By Staff | Jan 10, 2014

I’ve heard a few people say that Tuesday’s girls basketball game between Rugby and Bishop Ryan was embarrassing.

I was not in attendance because the outcome was a foregone conclusion, considering the No. 1-ranked Lions dwarf the Panthers in size. Instead, I took in a Rolette-Wolford game because we count many Comets fans in our readership.

Ryan won 91-34, mainly because they are that good and not because Rugby is bad. The Lions may have three first-team, all-state players, including a pair of 6-foot-2 juniors with serious college basketball potential. So embarrassing isn’t really fitting in this instance.

Frankly, the Panthers didn’t stand much of a chance. Unfortunately, a new emphasis on eliminating nearly all contact at the college and high school levels further diminishes a shorter team’s chances.

Officials have been instructed to call fouls when players hand-check. That means a foul is to be called any time a perimeter defender uses his or her hand to help keep an offensive player in front. Fouls also are to be called when a defender in the post uses his or her hands and arms to brace against an opponent backing closer to the hoop.

This is the rule and it’s a shame. I share RHS girls coach Jen Brossart’s frustration with the rule. While basketball isn’t a contact sport like football, it is a sport that’s always had contact and for good reasons.

“We taught people to get physical in the post,” Brossart said. “We taught them to don’t get pushed around, push back a little bit and hold your ground and it’s hard to do that.”

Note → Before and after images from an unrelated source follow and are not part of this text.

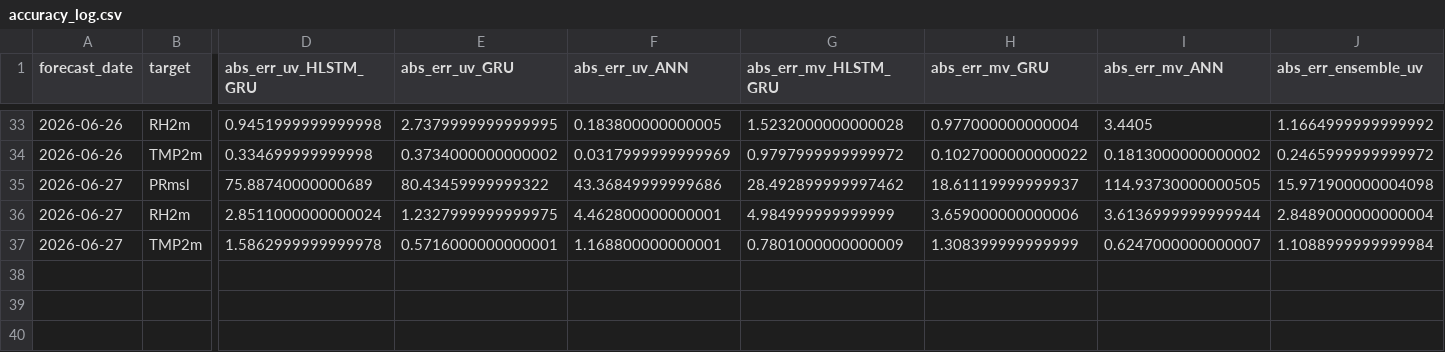
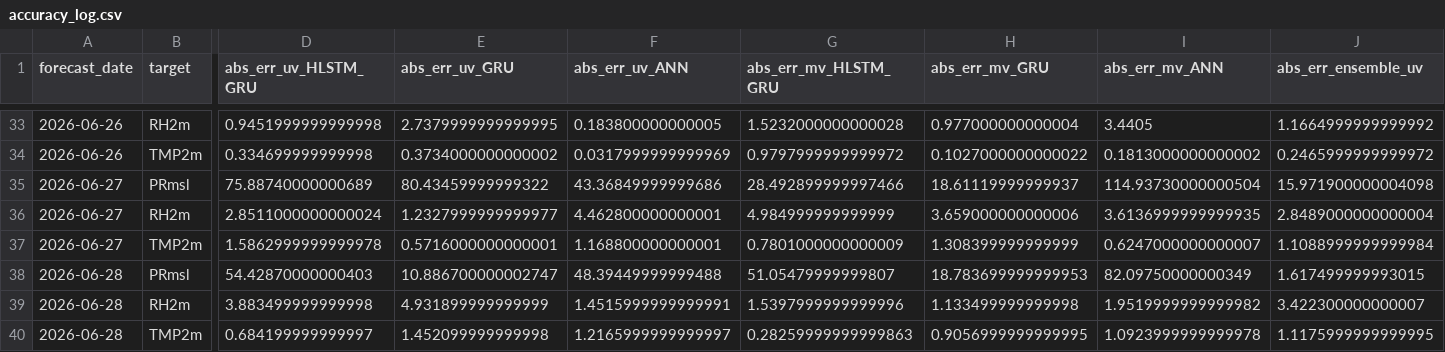
Before and after one commit to cdacaviral-source/cdacaviral-source-multicity-forecast-data-classical-om, a CSV file: data/om/Mumbai/logs/accuracy_log.csv, drawn as a sheet; only a part is shown, gaps mark what is left out; rows hold the shown columns only; the diff names each change by its address in the sheet, - before the commit and + after, or states it on an @@ line.

Commit message:
[Mumbai] accuracy_log.csv 2026-06-29

```diff
--- a/data/om/Mumbai/logs/accuracy_log.csv
+++ b/data/om/Mumbai/logs/accuracy_log.csv
-G35 (abs_err_mv_HLSTM_GRU): 28.492899999997462
+G35 (abs_err_mv_HLSTM_GRU): 28.492899999997466
-I35 (abs_err_mv_ANN): 114.93730000000505
+I35 (abs_err_mv_ANN): 114.93730000000504
-E36 (abs_err_uv_GRU): 1.2327999999999975
+E36 (abs_err_uv_GRU): 1.2327999999999977
-I36 (abs_err_mv_ANN): 3.6136999999999944
+I36 (abs_err_mv_ANN): 3.6136999999999935
+row 38: 2026-06-28 | PRmsl | 54.42870000000403 | 10.886700000002747 | 48.39449999999488 | 51.05479999999807 | 18.783699999999953 | 82.09750000000349 | 1.617499999993015
+row 39: 2026-06-28 | RH2m | 3.883499999999998 | 4.931899999999999 | 1.4515999999999991 | 1.5397999999999996 | 1.133499999999998 | 1.9519999999999982 | 3.422300000000007
+row 40: 2026-06-28 | TMP2m | 0.684199999999997 | 1.452099999999998 | 1.2165999999999997 | 0.28259999999999863 | 0.9056999999999995 | 1.0923999999999978 | 1.1175999999999995
```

If a smaller forward can’t put her hands on a talented offensive player there’s almost no point in playing man-to-man defense. Brossart played in the post and understands it from the point of views of players and coaches.

I was an undersized forward in high school and relied on physical play in order to not simply get bullied and give up bucket after bucket. The rule will force guards to do a better job of sliding their feet, but what about the forwards?

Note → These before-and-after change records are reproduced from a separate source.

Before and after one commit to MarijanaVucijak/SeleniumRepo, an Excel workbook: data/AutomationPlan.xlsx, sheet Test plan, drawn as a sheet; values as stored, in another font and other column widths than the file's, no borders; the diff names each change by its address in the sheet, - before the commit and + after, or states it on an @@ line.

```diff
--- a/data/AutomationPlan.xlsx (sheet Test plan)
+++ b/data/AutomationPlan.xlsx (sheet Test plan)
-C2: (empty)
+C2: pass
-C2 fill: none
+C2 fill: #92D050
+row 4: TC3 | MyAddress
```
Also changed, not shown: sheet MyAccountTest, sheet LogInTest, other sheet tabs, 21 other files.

The rule is already leading to more foul calls and that especially hurts the female side of the sport, which sees fewer blocked shots. Coaches have instructed their players for years to be physical without being dirty. Now, height and weight advantages make it far too easy for the offensive players. Teams with size are loving the new emphasis, but programs go through cycles and every school has years with shorter squads.

Basketball is a great American sport that’s being watered down. Hopefully, more coaches speak out and ensure that the defensive part of the game isn’t lost for good.

There’s a chance the National Federation of State High School Associations will take another look at the end of the season. Unfortunately, it probably won’t be changed any time soon. For now, we’ll have to enjoy a lesser brand of basketball.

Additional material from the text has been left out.